| Work to complete |
Go through the data and copy every line in which "schemas" appears.

******************************

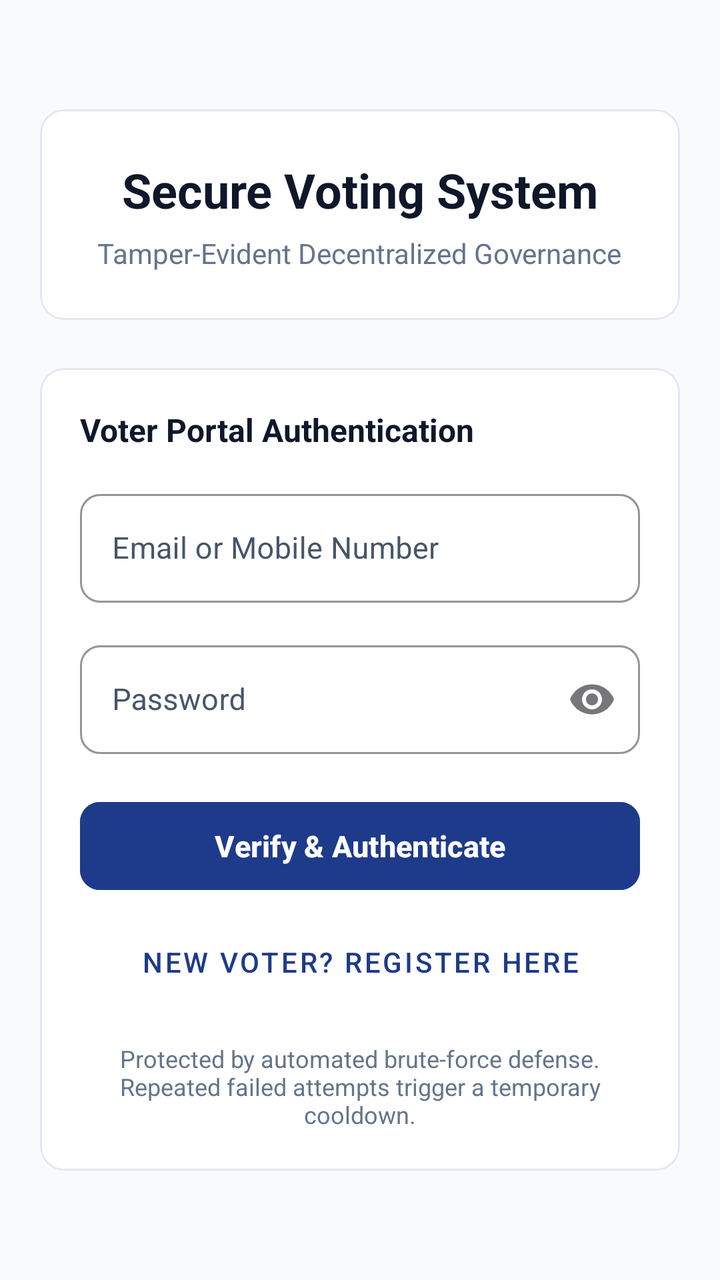
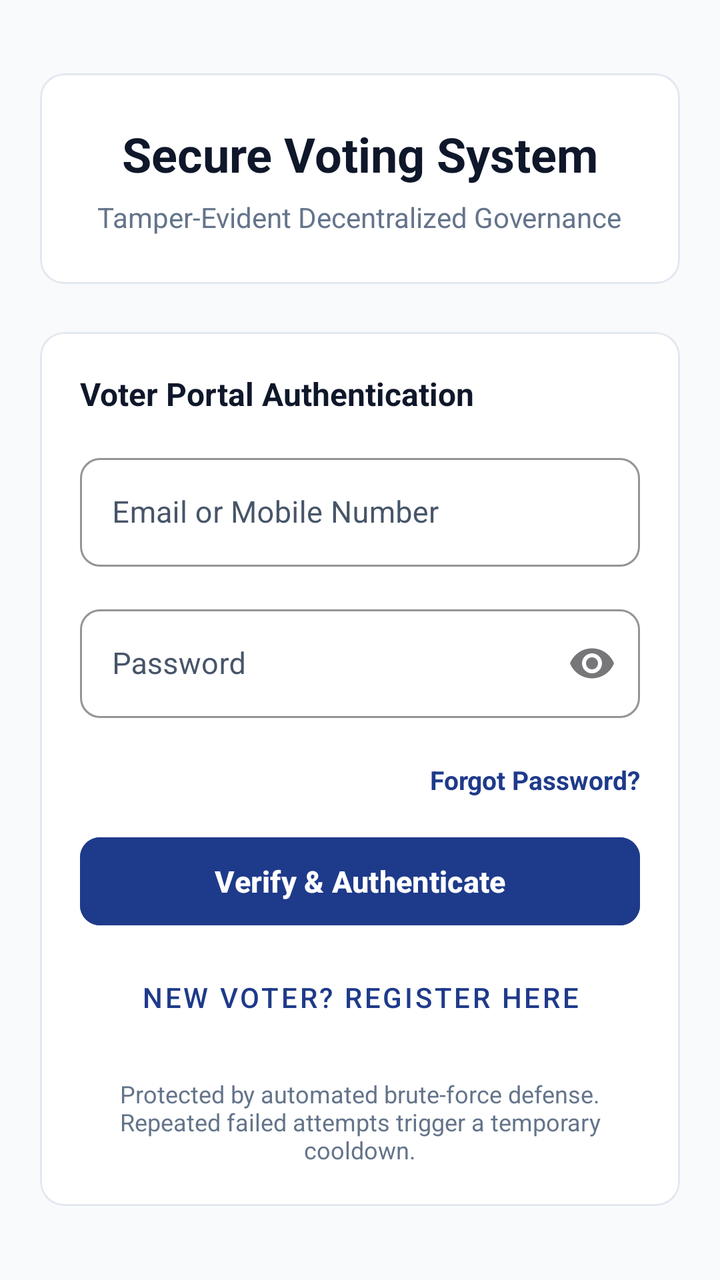

Compare the two renders of this Android layout. The source of the first and the diff that turns it into the second are given below.
<!-- AndroidManifest.xml: application theme Theme.SecureVotingApp -->
<!-- res/layout/activity_main.xml -->
<?xml version="1.0" encoding="utf-8"?>
<ScrollView xmlns:android="http://schemas.android.com/apk/res/android"
    xmlns:app="http://schemas.android.com/apk/res-auto"
    android:layout_width="match_parent"
    android:layout_height="match_parent"
    android:fitsSystemWindows="true"
    android:background="@color/bg_slate"
    android:fillViewport="true">

    <LinearLayout
        android:layout_width="match_parent"
        android:layout_height="wrap_content"
        android:orientation="vertical"
        android:padding="20dp"
        android:gravity="center_vertical">

        
        <com.google.android.material.card.MaterialCardView
            android:layout_width="match_parent"
            android:layout_height="wrap_content"
            android:layout_marginBottom="24dp"
            app:cardBackgroundColor="@color/card_surface"
            app:cardCornerRadius="12dp"
            app:cardElevation="0dp"
            app:strokeColor="@color/border_stroke"
            app:strokeWidth="1dp">

            <LinearLayout
                android:layout_width="match_parent"
                android:layout_height="wrap_content"
                android:orientation="vertical"
                android:padding="24dp"
                android:gravity="center_horizontal">

                <TextView
                    android:layout_width="wrap_content"
                    android:layout_height="wrap_content"
                    android:text="Secure Voting System"
                    android:textSize="24sp"
                    android:textStyle="bold"
                    android:textColor="@color/text_primary"
                    android:layout_marginBottom="6dp"/>

                <TextView
                    android:layout_width="wrap_content"
                    android:layout_height="wrap_content"
                    android:text="Tamper-Evident Decentralized Governance"
                    android:textSize="14sp"
                    android:textColor="@color/text_secondary"
                    android:gravity="center"/>
            </LinearLayout>
        </com.google.android.material.card.MaterialCardView>

        
        <com.google.android.material.card.MaterialCardView
            android:layout_width="match_parent"
            android:layout_height="wrap_content"
            app:cardBackgroundColor="@color/card_surface"
            app:cardCornerRadius="12dp"
            app:cardElevation="0dp"
            app:strokeColor="@color/border_stroke"
            app:strokeWidth="1dp">

            <LinearLayout
                android:layout_width="match_parent"
                android:layout_height="wrap_content"
                android:orientation="vertical"
                android:padding="20dp">

                <TextView
                    android:layout_width="wrap_content"
                    android:layout_height="wrap_content"
                    android:text="Voter Portal Authentication"
                    android:textSize="16sp"
                    android:textStyle="bold"
                    android:textColor="@color/text_primary"
                    android:layout_marginBottom="16dp"/>

                
                <com.google.android.material.textfield.TextInputLayout
                    style="@style/Widget.MaterialComponents.TextInputLayout.OutlinedBox"
                    android:layout_width="match_parent"
                    android:layout_height="wrap_content"
                    android:layout_marginBottom="16dp"
                    android:hint="Email or Mobile Number"
                    android:textColorHint="#475569"
                    app:boxCornerRadiusTopStart="10dp"
                    app:boxCornerRadiusTopEnd="10dp"
                    app:boxCornerRadiusBottomStart="10dp"
                    app:boxCornerRadiusBottomEnd="10dp"
                    app:boxStrokeColor="#1E3A8A"
                    app:hintTextColor="#1E3A8A">

                    <com.google.android.material.textfield.TextInputEditText
                        android:id="@+id/voterIdInput"
                        android:layout_width="match_parent"
                        android:layout_height="wrap_content"
                        android:textColor="#0F172A"
                        android:inputType="textEmailAddress"
                        android:textSize="15sp" />
                </com.google.android.material.textfield.TextInputLayout>

                
                <com.google.android.material.textfield.TextInputLayout
                    style="@style/Widget.MaterialComponents.TextInputLayout.OutlinedBox"
                    android:layout_width="match_parent"
                    android:layout_height="wrap_content"
                    android:layout_marginBottom="20dp"
                    android:hint="Password"
                    android:textColorHint="#475569"
                    app:boxCornerRadiusTopStart="10dp"
                    app:boxCornerRadiusTopEnd="10dp"
                    app:boxCornerRadiusBottomStart="10dp"
                    app:boxCornerRadiusBottomEnd="10dp"
                    app:boxStrokeColor="#1E3A8A"
                    app:hintTextColor="#1E3A8A"
                    app:endIconMode="password_toggle"
                    app:passwordToggleTint="#475569">

                    <com.google.android.material.textfield.TextInputEditText
                        android:id="@+id/passwordInput"
                        android:layout_width="match_parent"
                        android:layout_height="wrap_content"
                        android:textColor="#0F172A"
                        android:inputType="textPassword"
                        android:textSize="15sp" />
                </com.google.android.material.textfield.TextInputLayout>

                <com.google.android.material.button.MaterialButton
                    android:id="@+id/loginButton"
                    android:layout_width="match_parent"
                    android:layout_height="52dp"
                    android:text="Verify &amp; Authenticate"
                    android:textSize="15sp"
                    android:textStyle="bold"
                    android:backgroundTint="@color/primary_navy"
                    android:textColor="@color/white"
                    app:cornerRadius="10dp" />

                <com.google.android.material.button.MaterialButton
                    android:id="@+id/goToRegisterButton"
                    style="@style/Widget.MaterialComponents.Button.TextButton"
                    android:layout_width="match_parent"
                    android:layout_height="48dp"
                    android:text="New Voter? Register Here"
                    android:textSize="14sp"
                    android:textColor="@color/primary_navy"
                    android:layout_marginTop="8dp" />

                <TextView
                    android:layout_width="match_parent"
                    android:layout_height="wrap_content"
                    android:text="Protected by automated brute-force defense. Repeated failed attempts trigger a temporary cooldown."
                    android:textSize="12sp"
                    android:textColor="#64748B"
                    android:gravity="center"
                    android:layout_marginTop="16dp" />

            </LinearLayout>
        </com.google.android.material.card.MaterialCardView>

    </LinearLayout>
</ScrollView>
<!-- resources referenced by this layout -->
<resources>
  <color name="bg_slate">#F8FAFC</color>
  <color name="border_stroke">#E2E8F0</color>
  <color name="card_surface">#FFFFFF</color>
  <color name="primary_navy">#1E3A8A</color>
  <color name="text_primary">#0F172A</color>
  <color name="text_secondary">#64748B</color>
  <color name="white">#FFFFFFFF</color>
  <style name="Theme.SecureVotingApp" parent="Base.Theme.SecureVotingApp" />
  <style name="Base.Theme.SecureVotingApp" parent="Theme.Material3.DayNight.NoActionBar">
          
          <item name="android:statusBarColor">#F8FAFC</item>
          <item name="android:windowLightStatusBar">true</item>
          <item name="colorPrimary">@color/primary_navy</item>
          <item name="colorSecondary">@color/admin_header</item>
          <item name="android:windowBackground">@color/bg_slate</item>
      </style>
  <color name="admin_header">#0F172A</color>
</resources>

<!-- the commit's change to res/layout/activity_main.xml (unified diff, before → after) -->
@@ -126,6 +126,20 @@
                         android:textSize="15sp" />
                 </com.google.android.material.textfield.TextInputLayout>
 
+                <TextView
+                    android:id="@+id/forgotPasswordText"
+                    android:layout_width="wrap_content"
+                    android:layout_height="wrap_content"
+                    android:layout_gravity="end"
+                    android:layout_marginTop="2dp"
+                    android:layout_marginBottom="16dp"
+                    android:text="Forgot Password?"
+                    android:textColor="@color/primary_navy"
+                    android:textSize="13sp"
+                    android:textStyle="bold"
+                    android:clickable="true"
+                    android:focusable="true" />
+
                 <com.google.android.material.button.MaterialButton
                     android:id="@+id/loginButton"
                     android:layout_width="match_parent"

******************************

| Response area |
<ScrollView xmlns:android="http://schemas.android.com/apk/res/android"
    xmlns:app="http://schemas.android.com/apk/res-auto"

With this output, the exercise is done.